— Task to carry out —
A single number is the answer here: the count of lines in the data below that include the word "onChange".

Data listing: Begin

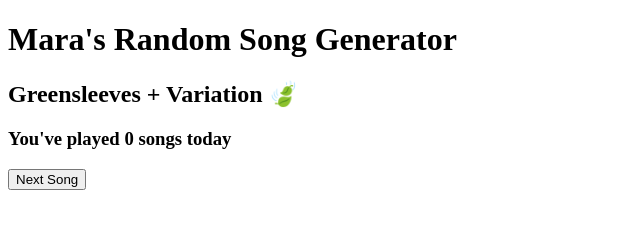
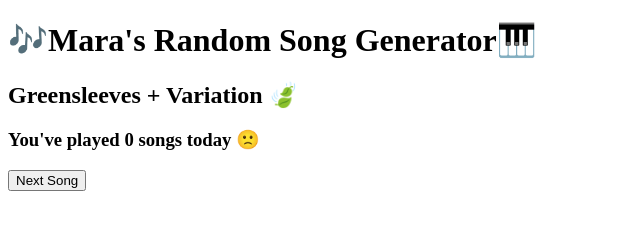
Before and after one commit to mrbusche/random-song-generator, a plain HTML site: page index.html in a window 1280 px wide. Shown: the whole page, without its empty margins (0-640 px from the left). Drawn offline with Linux system fonts and the light colour scheme.

Commit message:
more emoji

```diff
--- a/index.html
+++ b/index.html
@@ -7,7 +7,7 @@
   </head>
 
   <body>
-    <h1>Mara's Random Song Generator</h1>
+    <h1>🎶Mara's Random Song Generator🎹</h1>
     <h2 id="results">&nbsp;</h2>
     <h3>You've played <span id="songCount"></span></h3>
     <input
@@ -60,7 +60,7 @@
 
         document.getElementById("songCount").innerHTML = `${count} song${
           count !== 1 ? "s" : ""
-        } today ${"!".repeat(count)}`;
+        } today ${"!".repeat(count)} ${count === 0 ? "🙁" : ""}`;
         count++;
       };
 
```
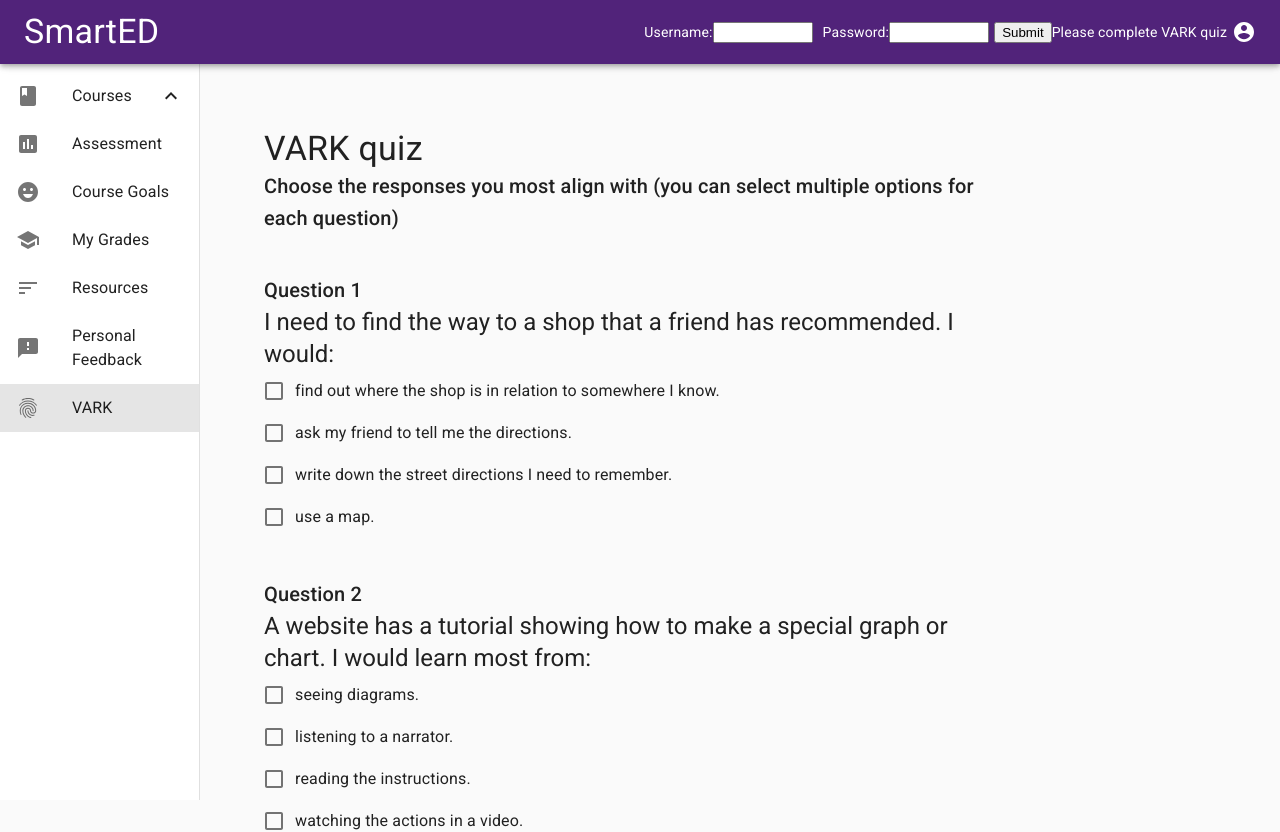
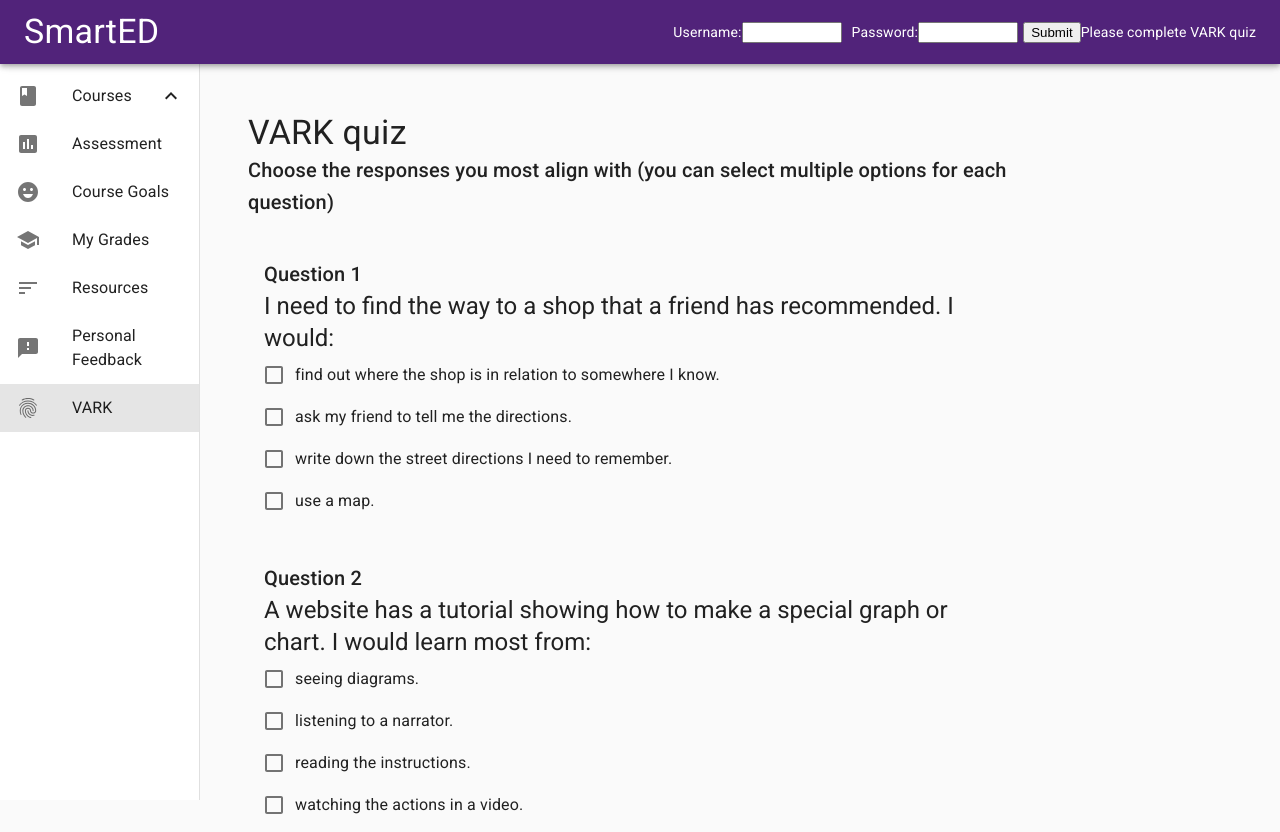
Before and after one commit to harryvanroy/SmartED, a React (Create React App) app in the folder smarted/reactapp/: page /vark in a window 1280 px wide. Shown: the top 832 px of the page. Built offline with nearby package versions, Linux system fonts and the light colour scheme.

Commit message:
small changes

```diff
--- a/smarted/reactapp/src/App.js
+++ b/smarted/reactapp/src/App.js
@@ -146,16 +146,15 @@ function App() {
           <form onSubmit={handleSubmit}>
             <label style={{margin: '5px'}}>
               Username:
-              <input style={{width: '100px'}} type="text" onChange={handleChangeUsername} />
+              <input style={{width: '100px'}} value={username} type="text" onChange={handleChangeUsername} />
             </label>
             <label style={{margin: '5px'}}>
               Password:
-              <input style={{width: '100px'}} type="password" onChange={handleChangePassword} />
+              <input style={{width: '100px'}} value={password} type="password" onChange={handleChangePassword} />
             </label>
             <input type="submit" value="Submit" />
           </form>
             {Object.keys(vark).length === 4 ? <div> {vark.V} {vark.A} {vark.R} {vark.K} </div>: <div> Please complete VARK quiz </div>}
-          <AccountCircleIcon style={{marginLeft: 5}}/>
         </Toolbar>
       </AppBar>
       <Drawer
--- a/smarted/reactapp/src/components/Vark.js
+++ b/smarted/reactapp/src/components/Vark.js
@@ -216,7 +216,7 @@ export default function Vark(props) {
 
   return (
     <Box width="80%">
-      <Box m={5}>
+      <Box m={3}>
         <Typography variant="h4">
           VARK quiz
         </Typography>
```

Data listing: End

— Response to this exercise —
4